This would be the backbone of a cryptocurrency charity campaign arrangement between exchanges, NGOs, and donors. But additional services could be built upon it. Developers could add third-party applications that offer deeper analysis of the transaction flows for participating charities. And charities could set up wallets for different operations and show when wallet funds are cashed out into regular currency. The “cash out” wallets should be specified and verifiable on the blockchain.
Of course these measures would not shine much light on how charities use their funds after cashing out, but the real-time insight gained into donations would provide much more accountability than current funding systems. At the same time, all this data transparency should not risk donor privacy. As with most custodial wallets at exchanges, a user’s originating wallet should be held within the internal wallet structure of the exchange so public blockchain analysis could not unmask individual donors.
The cypher-punks of crypto may not be interested in such a proposal. It lacks the danger and intrigue of venturing to Pyongyang in defiance of the U.S. State Department. It would be a practical use-case, taking advantage of the technology as it is available already to millions of people. It could bring new donors to legitimate organizations reaching the isolated and vulnerable.
A well-regulated cryptocurrency crowdfunding campaign would actually support long-standing U.S. foreign policy goals of pressuring the Kim regime and helping those who flee it. Also, the visibility into funding flows would assist tax authorities and other financial regulators in better understanding the financial landscape of tax-exempt organizations.
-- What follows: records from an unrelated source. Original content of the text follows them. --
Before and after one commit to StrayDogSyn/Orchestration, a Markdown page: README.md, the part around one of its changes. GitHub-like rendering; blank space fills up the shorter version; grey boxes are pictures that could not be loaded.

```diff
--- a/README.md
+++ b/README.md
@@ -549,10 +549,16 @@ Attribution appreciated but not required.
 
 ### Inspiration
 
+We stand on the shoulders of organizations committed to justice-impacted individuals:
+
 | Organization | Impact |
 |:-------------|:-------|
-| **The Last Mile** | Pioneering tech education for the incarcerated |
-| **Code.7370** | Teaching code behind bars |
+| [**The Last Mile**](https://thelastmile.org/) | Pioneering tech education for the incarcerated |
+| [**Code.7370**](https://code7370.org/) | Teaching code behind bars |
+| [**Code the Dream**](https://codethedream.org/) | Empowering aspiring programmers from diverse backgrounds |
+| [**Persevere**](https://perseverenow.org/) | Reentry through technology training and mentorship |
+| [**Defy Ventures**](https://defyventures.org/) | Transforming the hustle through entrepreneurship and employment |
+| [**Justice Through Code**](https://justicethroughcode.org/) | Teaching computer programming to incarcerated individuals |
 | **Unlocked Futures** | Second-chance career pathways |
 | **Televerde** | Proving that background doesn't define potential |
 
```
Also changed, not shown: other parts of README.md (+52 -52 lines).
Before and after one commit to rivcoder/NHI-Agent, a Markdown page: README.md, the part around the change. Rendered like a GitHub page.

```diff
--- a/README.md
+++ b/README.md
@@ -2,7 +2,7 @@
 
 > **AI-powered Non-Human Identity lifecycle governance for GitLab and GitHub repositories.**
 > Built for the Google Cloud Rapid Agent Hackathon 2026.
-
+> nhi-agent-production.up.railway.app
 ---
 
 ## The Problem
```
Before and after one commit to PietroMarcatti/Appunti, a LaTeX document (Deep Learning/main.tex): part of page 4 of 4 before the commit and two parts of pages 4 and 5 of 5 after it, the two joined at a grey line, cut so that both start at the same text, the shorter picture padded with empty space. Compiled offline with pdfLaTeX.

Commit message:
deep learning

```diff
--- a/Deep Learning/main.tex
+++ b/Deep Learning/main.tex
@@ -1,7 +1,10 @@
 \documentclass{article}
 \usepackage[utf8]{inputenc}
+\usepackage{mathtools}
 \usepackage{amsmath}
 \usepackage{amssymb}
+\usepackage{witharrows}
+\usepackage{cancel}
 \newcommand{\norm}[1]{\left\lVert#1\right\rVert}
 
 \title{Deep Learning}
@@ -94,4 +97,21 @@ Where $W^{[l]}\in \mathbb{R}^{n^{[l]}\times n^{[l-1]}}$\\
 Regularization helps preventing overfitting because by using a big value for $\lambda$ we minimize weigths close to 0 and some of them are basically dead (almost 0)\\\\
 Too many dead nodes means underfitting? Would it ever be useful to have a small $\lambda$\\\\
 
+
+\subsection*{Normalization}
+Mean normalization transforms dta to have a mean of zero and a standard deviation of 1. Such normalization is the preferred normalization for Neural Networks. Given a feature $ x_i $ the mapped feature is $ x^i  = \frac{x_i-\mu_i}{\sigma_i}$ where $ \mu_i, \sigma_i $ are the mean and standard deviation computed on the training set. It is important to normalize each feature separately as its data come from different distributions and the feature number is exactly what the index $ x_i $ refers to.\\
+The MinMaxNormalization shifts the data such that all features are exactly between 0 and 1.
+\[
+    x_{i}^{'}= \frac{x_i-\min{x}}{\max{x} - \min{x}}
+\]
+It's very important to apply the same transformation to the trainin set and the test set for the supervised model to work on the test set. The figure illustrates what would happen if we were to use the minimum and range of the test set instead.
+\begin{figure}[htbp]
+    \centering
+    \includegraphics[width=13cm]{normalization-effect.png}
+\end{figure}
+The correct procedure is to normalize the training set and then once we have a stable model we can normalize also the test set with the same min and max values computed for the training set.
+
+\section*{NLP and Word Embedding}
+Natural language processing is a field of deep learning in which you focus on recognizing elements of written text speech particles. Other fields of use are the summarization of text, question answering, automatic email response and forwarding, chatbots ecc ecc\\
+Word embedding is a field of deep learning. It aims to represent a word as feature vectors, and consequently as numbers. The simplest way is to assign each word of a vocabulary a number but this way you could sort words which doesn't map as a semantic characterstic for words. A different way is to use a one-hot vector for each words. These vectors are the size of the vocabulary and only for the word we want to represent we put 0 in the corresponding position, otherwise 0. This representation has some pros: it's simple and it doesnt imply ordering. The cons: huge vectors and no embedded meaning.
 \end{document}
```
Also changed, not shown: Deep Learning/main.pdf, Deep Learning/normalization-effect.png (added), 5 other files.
In conventional finance, authorities rely mostly on self-reporting by nonprofits and financial institutions. Cryptocurrency donations would help regulators, “trust, but verify.”
Some cryptocurrency enthusiasts actually argue that crypto is most valuable for breaking laws and social constructs. It seems they have a point when much initial adoption involves illicit use. But early crypto use and its image have been shaped more by opportunism than any intrinsic nature of the technology. And the worldview of blockchain programmers like Griffith has driven the opportunities they have sought. Perhaps they have not found practical ways to help the world because they have not been involved in solving the world’s non-technological problems.
Opportunistic illicit use of cryptocurrency is not going away. So those in the crypto space who want to build legitimacy should spend more time away from the virtual space to see how the real world is working. Many people who are trying to bring freedom, ec